What's your limited information?

12262010
Posts: 612
Joined: Mon Oct 26, 2009 3:15 pm

Re: Thoughts on strong OCI candidates bidding Latham-like firms?

Postby 12262010 » Sat Jun 26, 2010 12:34 am

DLA isn't even coming to my school (CLS)

Anonymous User
Posts: 273110
Joined: Tue Aug 11, 2009 9:32 am

Re: Thoughts on strong OCI candidates bidding Latham-like firms?

Postby Anonymous User » Sat Jun 26, 2010 2:18 am

They're not coming to UVA OGI, either.

Is DLA going anywhere?

NYAssociate
Posts: 713
Joined: Wed Jun 09, 2010 8:15 pm

Re: Thoughts on strong OCI candidates bidding Latham-like firms?

Postby NYAssociate » Sat Jun 26, 2010 6:28 am

.
Last edited by NYAssociate on Tue Oct 05, 2010 4:42 pm, edited 1 time in total.

rando
Posts: 908
Joined: Tue Mar 09, 2010 1:57 pm

Re: Thoughts on strong OCI candidates bidding Latham-like firms?

Postby rando » Sat Jun 26, 2010 7:25 am

doyleoil wrote:
but going in with your eyes wide open is a good thing - even if a firm's layoffs are in the past, the environment could still be toxic, a relevant consideration - not to mention if they did it once, they'll likely not hesitate to do it again...


These are good points that I would take into consideration. If you are a good candidate I don't know why you would even consider a firm like this. A firm's actions in the past will affect its work in the future. Don't underestimate the affect that a firm's layoffs have on the associates that make it through the firing. I have a good friend that made it through all 7 rounds of layoffs at a major firm and she is so bitter and stressed from the situation that she is jumping ship as soon as she can find a new job. I can't imagine working in an environment like that.

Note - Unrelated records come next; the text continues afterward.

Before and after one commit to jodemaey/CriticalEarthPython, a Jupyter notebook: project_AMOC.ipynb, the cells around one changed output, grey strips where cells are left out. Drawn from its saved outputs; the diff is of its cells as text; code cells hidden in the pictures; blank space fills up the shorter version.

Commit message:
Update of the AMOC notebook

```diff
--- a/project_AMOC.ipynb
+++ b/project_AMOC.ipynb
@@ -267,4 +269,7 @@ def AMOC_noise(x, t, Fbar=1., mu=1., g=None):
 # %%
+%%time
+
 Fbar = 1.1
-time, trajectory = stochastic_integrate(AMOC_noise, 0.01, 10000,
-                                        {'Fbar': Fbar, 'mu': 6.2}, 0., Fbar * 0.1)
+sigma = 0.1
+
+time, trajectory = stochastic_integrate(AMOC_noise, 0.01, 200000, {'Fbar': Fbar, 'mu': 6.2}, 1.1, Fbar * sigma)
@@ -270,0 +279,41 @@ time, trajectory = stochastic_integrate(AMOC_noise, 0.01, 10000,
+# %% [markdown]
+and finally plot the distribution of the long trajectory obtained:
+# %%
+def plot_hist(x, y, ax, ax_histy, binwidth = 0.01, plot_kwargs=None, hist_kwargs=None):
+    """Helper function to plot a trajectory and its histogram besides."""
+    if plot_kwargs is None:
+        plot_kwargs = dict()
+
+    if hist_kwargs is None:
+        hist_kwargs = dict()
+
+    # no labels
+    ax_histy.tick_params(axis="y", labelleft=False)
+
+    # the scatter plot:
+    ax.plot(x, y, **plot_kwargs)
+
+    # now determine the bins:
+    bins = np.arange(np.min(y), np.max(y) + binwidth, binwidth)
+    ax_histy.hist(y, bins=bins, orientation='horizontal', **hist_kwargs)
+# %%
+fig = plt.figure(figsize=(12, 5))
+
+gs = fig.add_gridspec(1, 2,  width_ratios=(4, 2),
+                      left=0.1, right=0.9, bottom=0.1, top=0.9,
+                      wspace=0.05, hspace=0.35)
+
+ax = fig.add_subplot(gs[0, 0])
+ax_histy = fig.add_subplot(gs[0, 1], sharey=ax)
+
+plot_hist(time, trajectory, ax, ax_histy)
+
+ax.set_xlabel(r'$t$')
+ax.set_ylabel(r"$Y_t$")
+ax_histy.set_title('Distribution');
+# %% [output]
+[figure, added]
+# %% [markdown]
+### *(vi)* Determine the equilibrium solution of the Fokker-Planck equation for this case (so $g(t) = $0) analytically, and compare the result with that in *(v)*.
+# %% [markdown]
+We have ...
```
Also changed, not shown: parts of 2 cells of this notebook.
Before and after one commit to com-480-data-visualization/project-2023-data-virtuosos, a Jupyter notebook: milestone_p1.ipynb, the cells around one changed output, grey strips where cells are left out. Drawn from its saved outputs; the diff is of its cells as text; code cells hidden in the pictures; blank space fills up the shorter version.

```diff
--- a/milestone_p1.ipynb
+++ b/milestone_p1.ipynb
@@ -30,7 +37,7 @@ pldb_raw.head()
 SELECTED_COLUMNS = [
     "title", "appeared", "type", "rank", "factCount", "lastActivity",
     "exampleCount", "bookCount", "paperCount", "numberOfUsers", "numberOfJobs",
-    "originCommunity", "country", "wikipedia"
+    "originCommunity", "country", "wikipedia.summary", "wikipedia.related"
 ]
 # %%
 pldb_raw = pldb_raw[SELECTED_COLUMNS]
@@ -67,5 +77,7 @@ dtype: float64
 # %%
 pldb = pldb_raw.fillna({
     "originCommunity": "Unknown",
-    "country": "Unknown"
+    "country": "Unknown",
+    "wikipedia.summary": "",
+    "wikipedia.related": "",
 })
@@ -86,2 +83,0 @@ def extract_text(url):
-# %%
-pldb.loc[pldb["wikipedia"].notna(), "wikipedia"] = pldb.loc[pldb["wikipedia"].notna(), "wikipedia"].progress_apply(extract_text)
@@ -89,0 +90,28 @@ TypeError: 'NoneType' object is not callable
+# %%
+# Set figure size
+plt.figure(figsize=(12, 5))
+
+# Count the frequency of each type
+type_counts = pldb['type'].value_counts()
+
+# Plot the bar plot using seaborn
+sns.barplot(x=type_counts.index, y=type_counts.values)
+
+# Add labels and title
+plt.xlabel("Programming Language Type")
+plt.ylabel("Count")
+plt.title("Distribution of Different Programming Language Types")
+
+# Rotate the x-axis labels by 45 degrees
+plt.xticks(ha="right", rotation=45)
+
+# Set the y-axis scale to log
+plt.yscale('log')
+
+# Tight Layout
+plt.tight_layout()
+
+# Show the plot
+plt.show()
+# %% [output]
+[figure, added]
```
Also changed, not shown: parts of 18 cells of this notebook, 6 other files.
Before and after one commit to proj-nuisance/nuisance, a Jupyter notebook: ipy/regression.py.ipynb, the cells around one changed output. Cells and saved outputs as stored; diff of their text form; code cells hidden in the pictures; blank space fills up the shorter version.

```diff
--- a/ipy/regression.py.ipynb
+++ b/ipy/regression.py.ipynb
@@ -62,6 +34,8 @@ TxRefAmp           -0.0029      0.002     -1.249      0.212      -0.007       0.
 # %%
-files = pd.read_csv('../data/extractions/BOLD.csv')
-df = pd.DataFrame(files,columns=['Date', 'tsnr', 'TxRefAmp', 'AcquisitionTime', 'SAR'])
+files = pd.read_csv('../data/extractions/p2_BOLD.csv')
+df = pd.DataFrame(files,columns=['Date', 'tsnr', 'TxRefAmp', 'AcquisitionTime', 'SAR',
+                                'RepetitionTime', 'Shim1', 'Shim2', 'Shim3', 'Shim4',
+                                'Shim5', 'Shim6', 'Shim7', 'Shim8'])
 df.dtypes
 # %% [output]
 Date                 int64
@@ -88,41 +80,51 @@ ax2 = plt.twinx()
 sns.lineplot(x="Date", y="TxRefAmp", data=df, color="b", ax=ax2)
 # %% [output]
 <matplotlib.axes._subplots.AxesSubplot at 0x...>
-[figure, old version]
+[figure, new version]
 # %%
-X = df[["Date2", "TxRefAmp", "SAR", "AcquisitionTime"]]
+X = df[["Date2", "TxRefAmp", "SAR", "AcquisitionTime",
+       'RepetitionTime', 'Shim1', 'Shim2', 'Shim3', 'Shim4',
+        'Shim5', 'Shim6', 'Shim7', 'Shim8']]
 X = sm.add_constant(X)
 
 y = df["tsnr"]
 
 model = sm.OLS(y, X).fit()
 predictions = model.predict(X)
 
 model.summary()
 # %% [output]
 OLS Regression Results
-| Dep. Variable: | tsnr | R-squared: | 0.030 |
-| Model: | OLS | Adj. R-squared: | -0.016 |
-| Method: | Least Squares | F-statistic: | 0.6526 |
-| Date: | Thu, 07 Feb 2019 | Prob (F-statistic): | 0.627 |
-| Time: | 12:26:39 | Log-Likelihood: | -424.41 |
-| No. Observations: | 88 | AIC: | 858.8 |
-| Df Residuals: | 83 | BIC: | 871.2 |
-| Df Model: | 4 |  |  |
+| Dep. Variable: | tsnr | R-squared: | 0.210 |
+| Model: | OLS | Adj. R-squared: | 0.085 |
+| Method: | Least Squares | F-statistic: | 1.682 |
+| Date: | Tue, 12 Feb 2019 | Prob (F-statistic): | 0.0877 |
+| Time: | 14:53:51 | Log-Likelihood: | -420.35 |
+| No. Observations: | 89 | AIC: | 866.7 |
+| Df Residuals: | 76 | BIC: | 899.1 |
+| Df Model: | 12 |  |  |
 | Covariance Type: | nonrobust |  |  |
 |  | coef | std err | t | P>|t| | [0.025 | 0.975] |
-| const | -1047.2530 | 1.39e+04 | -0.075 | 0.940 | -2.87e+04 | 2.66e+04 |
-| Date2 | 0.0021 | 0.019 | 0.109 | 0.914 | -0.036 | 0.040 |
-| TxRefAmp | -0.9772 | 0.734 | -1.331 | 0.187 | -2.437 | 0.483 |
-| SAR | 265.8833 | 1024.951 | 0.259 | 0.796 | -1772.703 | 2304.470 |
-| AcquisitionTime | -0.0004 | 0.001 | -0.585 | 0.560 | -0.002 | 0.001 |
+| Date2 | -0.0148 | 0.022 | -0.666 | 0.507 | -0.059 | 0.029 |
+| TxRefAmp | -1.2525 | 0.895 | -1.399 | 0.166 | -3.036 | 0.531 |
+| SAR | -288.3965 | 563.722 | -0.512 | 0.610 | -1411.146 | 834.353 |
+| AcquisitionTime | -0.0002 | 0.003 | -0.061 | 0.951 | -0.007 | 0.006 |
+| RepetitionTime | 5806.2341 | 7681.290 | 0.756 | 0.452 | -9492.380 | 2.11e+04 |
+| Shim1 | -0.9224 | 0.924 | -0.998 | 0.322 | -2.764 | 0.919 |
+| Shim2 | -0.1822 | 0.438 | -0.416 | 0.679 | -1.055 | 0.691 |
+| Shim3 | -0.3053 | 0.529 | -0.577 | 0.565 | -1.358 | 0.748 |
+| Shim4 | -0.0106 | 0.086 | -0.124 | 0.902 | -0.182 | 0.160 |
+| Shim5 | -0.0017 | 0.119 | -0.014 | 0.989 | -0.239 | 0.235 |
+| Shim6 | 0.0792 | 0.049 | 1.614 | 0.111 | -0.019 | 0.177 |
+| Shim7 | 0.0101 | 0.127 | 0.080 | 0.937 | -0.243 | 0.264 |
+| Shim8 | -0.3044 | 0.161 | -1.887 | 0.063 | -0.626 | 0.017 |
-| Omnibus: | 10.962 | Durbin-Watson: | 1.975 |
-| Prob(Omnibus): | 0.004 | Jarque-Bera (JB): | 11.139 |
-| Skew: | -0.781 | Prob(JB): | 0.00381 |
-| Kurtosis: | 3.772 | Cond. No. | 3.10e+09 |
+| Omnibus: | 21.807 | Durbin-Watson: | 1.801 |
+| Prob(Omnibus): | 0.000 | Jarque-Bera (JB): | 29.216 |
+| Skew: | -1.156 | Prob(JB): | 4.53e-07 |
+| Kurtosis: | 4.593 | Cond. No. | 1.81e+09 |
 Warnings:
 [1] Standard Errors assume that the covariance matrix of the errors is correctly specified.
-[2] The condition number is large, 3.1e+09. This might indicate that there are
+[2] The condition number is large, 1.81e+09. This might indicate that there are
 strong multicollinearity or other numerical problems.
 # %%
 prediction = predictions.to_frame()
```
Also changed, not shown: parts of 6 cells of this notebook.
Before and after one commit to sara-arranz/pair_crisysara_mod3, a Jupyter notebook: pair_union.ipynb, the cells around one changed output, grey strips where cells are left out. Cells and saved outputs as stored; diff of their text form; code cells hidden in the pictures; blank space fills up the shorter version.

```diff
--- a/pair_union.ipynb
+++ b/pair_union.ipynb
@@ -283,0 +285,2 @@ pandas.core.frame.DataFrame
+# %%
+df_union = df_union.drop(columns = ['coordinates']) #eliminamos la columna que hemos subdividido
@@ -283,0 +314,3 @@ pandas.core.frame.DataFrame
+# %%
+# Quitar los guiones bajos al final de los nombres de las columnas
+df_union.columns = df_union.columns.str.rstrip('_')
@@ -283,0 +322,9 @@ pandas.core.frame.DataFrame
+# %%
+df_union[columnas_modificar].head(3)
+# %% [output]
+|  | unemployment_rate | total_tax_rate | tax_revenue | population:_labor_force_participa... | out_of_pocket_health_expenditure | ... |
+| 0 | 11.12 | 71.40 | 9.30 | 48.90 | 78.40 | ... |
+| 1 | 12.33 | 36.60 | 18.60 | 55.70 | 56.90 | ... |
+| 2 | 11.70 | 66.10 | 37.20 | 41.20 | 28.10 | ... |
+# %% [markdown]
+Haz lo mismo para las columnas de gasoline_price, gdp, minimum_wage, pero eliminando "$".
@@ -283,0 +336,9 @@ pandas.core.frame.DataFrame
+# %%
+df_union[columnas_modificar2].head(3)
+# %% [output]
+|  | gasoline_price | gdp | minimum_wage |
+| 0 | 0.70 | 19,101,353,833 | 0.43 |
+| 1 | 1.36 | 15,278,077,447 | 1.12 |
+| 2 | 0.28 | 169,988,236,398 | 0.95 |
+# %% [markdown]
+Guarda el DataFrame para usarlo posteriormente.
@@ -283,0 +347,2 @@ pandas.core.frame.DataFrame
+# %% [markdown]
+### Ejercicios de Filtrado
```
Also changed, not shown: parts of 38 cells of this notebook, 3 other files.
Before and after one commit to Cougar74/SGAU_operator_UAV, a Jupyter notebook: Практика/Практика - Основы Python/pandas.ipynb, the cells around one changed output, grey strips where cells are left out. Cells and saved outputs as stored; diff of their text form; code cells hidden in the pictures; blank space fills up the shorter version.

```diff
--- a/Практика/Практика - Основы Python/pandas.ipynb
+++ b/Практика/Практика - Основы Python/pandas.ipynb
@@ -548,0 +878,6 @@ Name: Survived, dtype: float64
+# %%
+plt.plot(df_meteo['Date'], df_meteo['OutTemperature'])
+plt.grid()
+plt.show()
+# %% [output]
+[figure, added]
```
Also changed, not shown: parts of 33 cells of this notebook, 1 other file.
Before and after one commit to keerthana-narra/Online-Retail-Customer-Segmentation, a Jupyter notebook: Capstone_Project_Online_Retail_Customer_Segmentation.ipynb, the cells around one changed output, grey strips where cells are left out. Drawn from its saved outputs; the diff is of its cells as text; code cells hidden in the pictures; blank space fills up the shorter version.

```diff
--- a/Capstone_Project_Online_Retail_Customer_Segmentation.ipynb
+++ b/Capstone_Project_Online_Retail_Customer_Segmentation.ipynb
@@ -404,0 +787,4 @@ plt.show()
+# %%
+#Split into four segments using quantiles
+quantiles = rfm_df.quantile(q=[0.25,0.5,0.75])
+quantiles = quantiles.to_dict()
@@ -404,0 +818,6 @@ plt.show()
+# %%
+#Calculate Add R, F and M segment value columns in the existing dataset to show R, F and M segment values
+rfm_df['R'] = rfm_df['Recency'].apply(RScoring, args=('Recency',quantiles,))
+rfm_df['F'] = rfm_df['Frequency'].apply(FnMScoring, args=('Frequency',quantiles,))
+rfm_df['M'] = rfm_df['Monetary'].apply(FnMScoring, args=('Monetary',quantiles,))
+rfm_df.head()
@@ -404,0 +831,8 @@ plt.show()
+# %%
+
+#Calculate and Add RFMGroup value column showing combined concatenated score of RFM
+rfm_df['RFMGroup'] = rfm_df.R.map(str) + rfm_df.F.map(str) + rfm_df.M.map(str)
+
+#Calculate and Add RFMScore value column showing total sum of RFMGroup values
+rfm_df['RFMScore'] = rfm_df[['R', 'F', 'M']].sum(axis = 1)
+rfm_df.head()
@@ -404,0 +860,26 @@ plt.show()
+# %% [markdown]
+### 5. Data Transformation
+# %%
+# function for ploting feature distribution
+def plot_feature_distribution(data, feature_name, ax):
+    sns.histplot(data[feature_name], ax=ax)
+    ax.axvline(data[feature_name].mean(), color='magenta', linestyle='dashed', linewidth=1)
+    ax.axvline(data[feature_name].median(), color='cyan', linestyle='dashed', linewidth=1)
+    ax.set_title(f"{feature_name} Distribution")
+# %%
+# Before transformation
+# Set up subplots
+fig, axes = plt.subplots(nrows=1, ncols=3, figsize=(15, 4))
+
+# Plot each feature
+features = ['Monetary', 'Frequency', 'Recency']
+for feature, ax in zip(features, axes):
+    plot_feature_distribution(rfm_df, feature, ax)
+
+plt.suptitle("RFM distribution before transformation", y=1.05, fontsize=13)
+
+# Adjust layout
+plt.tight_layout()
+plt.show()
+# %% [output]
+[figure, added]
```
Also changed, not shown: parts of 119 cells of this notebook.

You should also strongly consider offer rates and 1st year associate deferrals. Especially deferrals. Even though those are past firm decisions, it is still going to affect the future of the firm.

Anonymous User
Posts: 273110
Joined: Tue Aug 11, 2009 9:32 am

Re: Thoughts on strong OCI candidates bidding Latham-like firms?

Postby Anonymous User » Sun Jul 18, 2010 3:53 pm

gollymolly wrote:Look at how well the firm is doing *now*. The question is not whether they laid a bunch of people off a couple years ago but whether they're going to lay a bunch of people off in a couple years. DLA is fucked. Even if they've never laid anyone off, now is not the time to try to get a job there. Latham, on the other hand, obviously was a bad place to be in 2008-2009, but it seems from my limited information that they're doing okay now, so I don't think it would be a bad idea to go there.


That is false. Some firms are well run and just about never have large layoffs. These are firms like Debevoise, Wachtell, DPW, Covington, and a number of others. Heck, even SKADDEN offered sabbaticals in lieu of Lathaming. Firms like Latham and Cadwalader expand when there is work to make as much as possible, and then contract mercilessly during downturns. What matters is having a mix of practice group strengths that will make you profitable during a boom and a downturn. Also important is long term thinking by the partnership. That is, the partnership will take actions that will keep the firm strong in the long run even if that means taking a temporary hit to profits. Layoffs help profits in the short term, but at the expense of long term profitability.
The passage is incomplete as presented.